Problem details:
Go through the following listing and count each line that contains the string "from"; the answer is that number alone.
◆ ◆ ◆
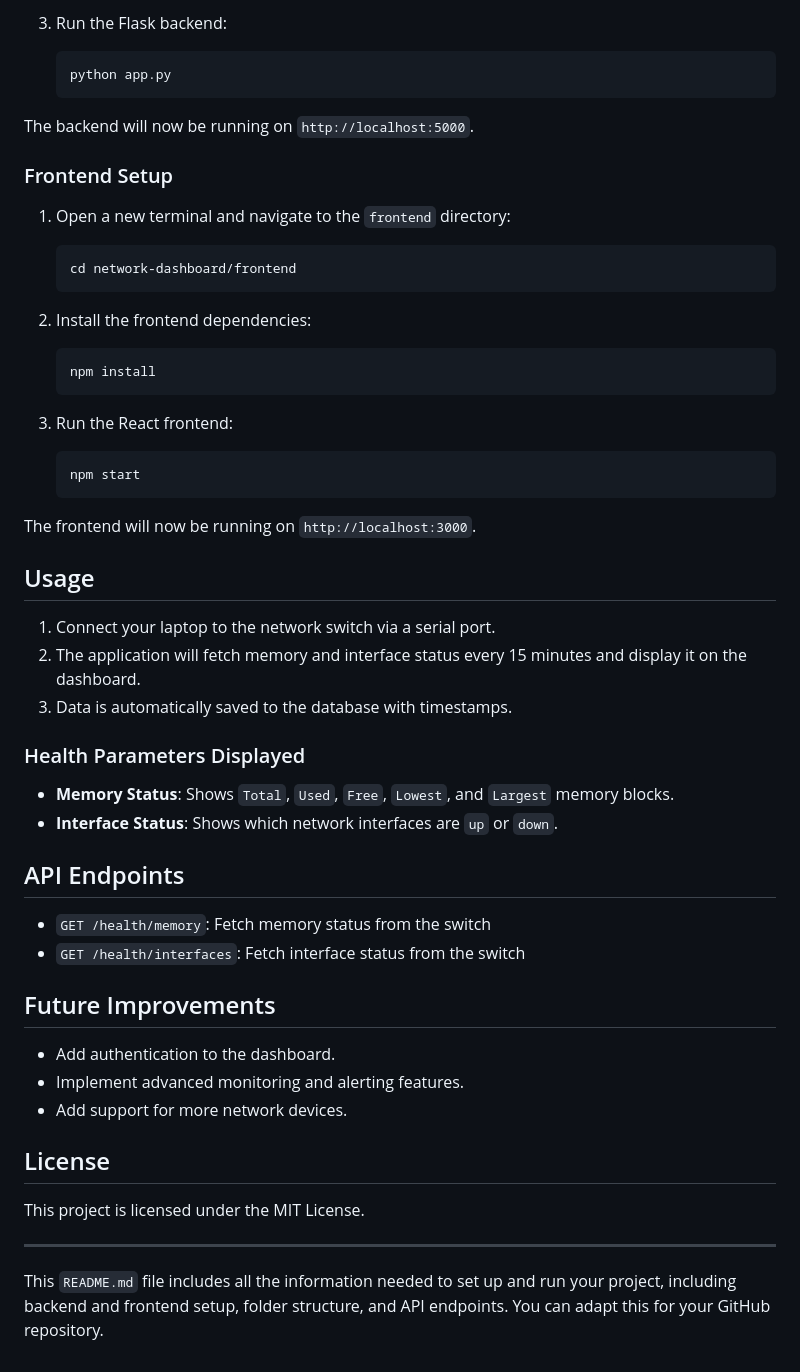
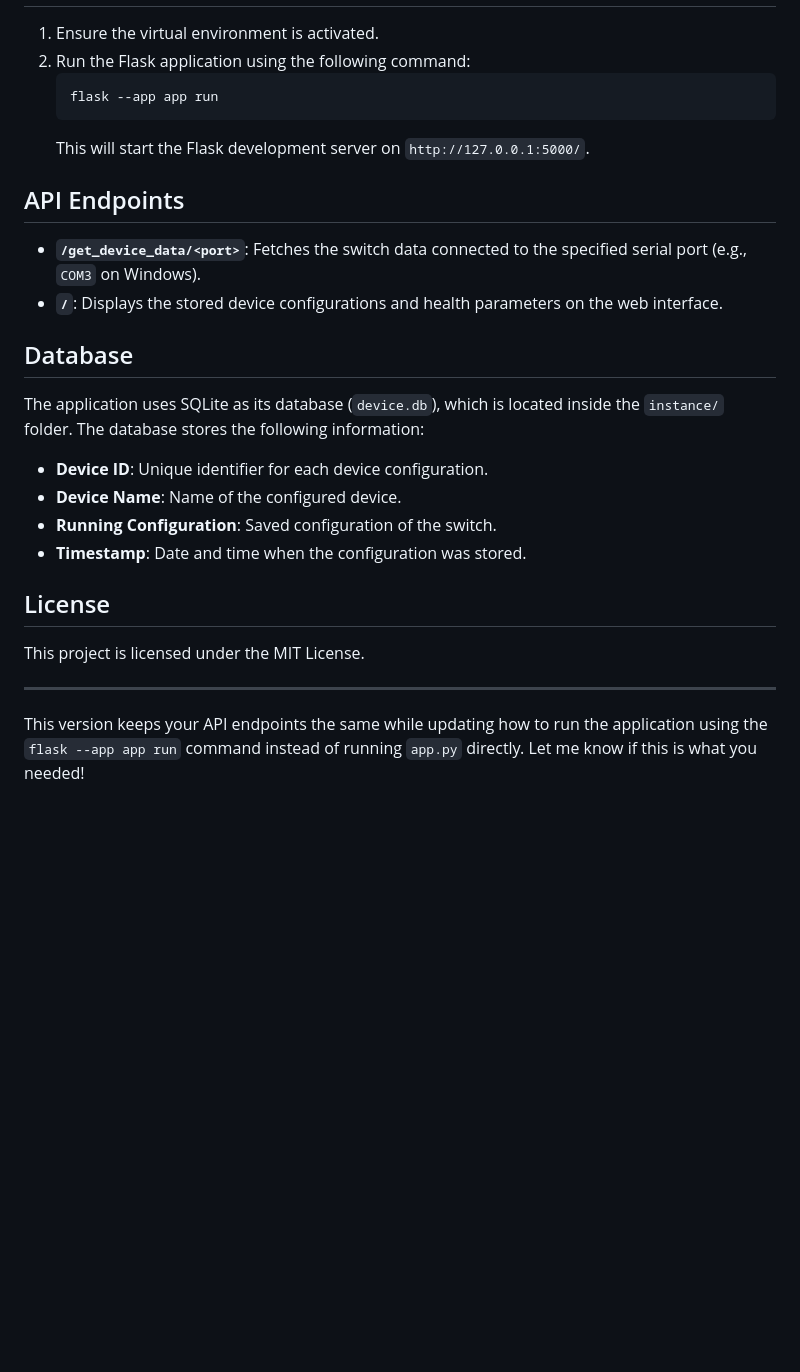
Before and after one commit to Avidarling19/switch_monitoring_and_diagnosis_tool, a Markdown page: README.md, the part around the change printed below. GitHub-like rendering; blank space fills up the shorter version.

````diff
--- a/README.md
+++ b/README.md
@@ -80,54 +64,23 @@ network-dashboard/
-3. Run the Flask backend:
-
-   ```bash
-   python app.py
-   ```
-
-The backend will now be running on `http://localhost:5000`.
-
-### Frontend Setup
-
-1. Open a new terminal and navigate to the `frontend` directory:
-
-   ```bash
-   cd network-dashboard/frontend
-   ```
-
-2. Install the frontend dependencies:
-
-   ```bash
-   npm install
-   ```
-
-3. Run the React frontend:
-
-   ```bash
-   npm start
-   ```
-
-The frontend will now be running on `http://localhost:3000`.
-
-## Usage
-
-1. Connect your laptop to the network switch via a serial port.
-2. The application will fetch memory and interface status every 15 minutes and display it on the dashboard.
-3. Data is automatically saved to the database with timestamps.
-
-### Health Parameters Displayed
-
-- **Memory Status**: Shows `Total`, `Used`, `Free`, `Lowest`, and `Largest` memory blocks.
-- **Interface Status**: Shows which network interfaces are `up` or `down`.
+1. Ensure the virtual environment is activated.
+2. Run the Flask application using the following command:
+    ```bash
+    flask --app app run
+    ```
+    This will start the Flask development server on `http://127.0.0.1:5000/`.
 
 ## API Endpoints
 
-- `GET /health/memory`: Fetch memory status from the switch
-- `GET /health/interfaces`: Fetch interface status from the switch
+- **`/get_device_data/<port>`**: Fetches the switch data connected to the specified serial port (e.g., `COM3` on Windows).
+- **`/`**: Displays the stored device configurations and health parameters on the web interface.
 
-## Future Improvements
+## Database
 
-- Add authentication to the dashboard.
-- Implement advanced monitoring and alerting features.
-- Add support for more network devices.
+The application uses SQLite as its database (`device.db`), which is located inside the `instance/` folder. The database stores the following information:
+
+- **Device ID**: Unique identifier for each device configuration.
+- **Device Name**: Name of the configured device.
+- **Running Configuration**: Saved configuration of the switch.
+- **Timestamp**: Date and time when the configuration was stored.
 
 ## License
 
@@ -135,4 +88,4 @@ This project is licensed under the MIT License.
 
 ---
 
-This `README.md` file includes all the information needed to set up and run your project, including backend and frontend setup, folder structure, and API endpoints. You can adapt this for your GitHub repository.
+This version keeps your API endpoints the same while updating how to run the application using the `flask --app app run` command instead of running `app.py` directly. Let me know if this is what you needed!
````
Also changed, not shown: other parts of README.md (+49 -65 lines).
◆ ◆ ◆
Output of the exercise:
2